INFORMATION PROVIDED Block Start
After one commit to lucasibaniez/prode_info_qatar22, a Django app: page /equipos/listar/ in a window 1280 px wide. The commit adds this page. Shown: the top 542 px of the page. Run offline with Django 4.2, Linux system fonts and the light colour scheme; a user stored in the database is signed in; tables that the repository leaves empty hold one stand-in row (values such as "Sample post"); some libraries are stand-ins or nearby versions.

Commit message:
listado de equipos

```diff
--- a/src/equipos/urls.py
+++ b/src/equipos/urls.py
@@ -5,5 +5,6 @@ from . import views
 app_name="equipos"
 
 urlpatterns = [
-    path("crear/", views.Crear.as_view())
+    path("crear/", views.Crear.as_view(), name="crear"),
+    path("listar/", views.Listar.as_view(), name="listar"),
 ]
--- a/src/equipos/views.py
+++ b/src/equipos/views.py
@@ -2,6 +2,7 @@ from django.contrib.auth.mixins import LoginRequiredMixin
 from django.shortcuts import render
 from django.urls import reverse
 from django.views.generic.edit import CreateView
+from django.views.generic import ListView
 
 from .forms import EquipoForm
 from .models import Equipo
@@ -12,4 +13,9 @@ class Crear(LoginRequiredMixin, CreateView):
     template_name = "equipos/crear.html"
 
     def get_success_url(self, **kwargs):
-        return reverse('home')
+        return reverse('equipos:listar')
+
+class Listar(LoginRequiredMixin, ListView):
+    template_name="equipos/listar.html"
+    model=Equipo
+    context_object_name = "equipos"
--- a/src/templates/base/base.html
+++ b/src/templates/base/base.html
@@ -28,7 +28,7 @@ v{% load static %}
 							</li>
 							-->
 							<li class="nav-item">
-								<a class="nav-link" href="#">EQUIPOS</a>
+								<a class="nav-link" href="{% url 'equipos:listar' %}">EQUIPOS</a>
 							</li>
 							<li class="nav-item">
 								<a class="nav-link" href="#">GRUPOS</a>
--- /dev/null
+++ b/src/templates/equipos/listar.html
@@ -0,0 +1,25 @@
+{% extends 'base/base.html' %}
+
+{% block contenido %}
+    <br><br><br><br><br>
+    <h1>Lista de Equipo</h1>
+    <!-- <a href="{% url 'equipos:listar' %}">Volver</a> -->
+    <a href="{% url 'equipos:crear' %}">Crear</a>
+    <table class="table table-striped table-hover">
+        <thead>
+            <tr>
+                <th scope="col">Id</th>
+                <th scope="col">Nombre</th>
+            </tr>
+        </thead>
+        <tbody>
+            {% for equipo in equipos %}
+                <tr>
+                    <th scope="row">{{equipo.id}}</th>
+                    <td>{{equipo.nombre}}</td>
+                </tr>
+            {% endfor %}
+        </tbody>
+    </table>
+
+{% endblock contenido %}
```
INFORMATION PROVIDED Block End
YOUR OBJECTIVE:
Your reply must contain each entry, reproduced exactly.

OUTPUT OF THE TASK:
After one commit to lucasibaniez/prode_info_qatar22, a Django app: page /equipos/listar/ in a window 1280 px wide. The commit adds this page. Shown: the top 542 px of the page. Run offline with Django 4.2, Linux system fonts and the light colour scheme; a user stored in the database is signed in; tables that the repository leaves empty hold one stand-in row (values such as "Sample post"); some libraries are stand-ins or nearby versions.

Commit message:
listado de equipos

```diff
--- a/src/equipos/urls.py
+++ b/src/equipos/urls.py
@@ -5,5 +5,6 @@ from . import views
 app_name="equipos"
 
 urlpatterns = [
-    path("crear/", views.Crear.as_view())
+    path("crear/", views.Crear.as_view(), name="crear"),
+    path("listar/", views.Listar.as_view(), name="listar"),
 ]
--- a/src/equipos/views.py
+++ b/src/equipos/views.py
@@ -2,6 +2,7 @@ from django.contrib.auth.mixins import LoginRequiredMixin
 from django.shortcuts import render
 from django.urls import reverse
 from django.views.generic.edit import CreateView
+from django.views.generic import ListView
 
 from .forms import EquipoForm
 from .models import Equipo
@@ -12,4 +13,9 @@ class Crear(LoginRequiredMixin, CreateView):
     template_name = "equipos/crear.html"
 
     def get_success_url(self, **kwargs):
-        return reverse('home')
+        return reverse('equipos:listar')
+
+class Listar(LoginRequiredMixin, ListView):
+    template_name="equipos/listar.html"
+    model=Equipo
+    context_object_name = "equipos"
--- a/src/templates/base/base.html
+++ b/src/templates/base/base.html
@@ -28,7 +28,7 @@ v{% load static %}
 							</li>
 							-->
 							<li class="nav-item">
-								<a class="nav-link" href="#">EQUIPOS</a>
+								<a class="nav-link" href="{% url 'equipos:listar' %}">EQUIPOS</a>
 							</li>
 							<li class="nav-item">
 								<a class="nav-link" href="#">GRUPOS</a>
--- /dev/null
+++ b/src/templates/equipos/listar.html
@@ -0,0 +1,25 @@
+{% extends 'base/base.html' %}
+
+{% block contenido %}
+    <br><br><br><br><br>
+    <h1>Lista de Equipo</h1>
+    <!-- <a href="{% url 'equipos:listar' %}">Volver</a> -->
+    <a href="{% url 'equipos:crear' %}">Crear</a>
+    <table class="table table-striped table-hover">
+        <thead>
+            <tr>
+                <th scope="col">Id</th>
+                <th scope="col">Nombre</th>
+            </tr>
+        </thead>
+        <tbody>
+            {% for equipo in equipos %}
+                <tr>
+                    <th scope="row">{{equipo.id}}</th>
+                    <td>{{equipo.nombre}}</td>
+                </tr>
+            {% endfor %}
+        </tbody>
+    </table>
+
+{% endblock contenido %}
```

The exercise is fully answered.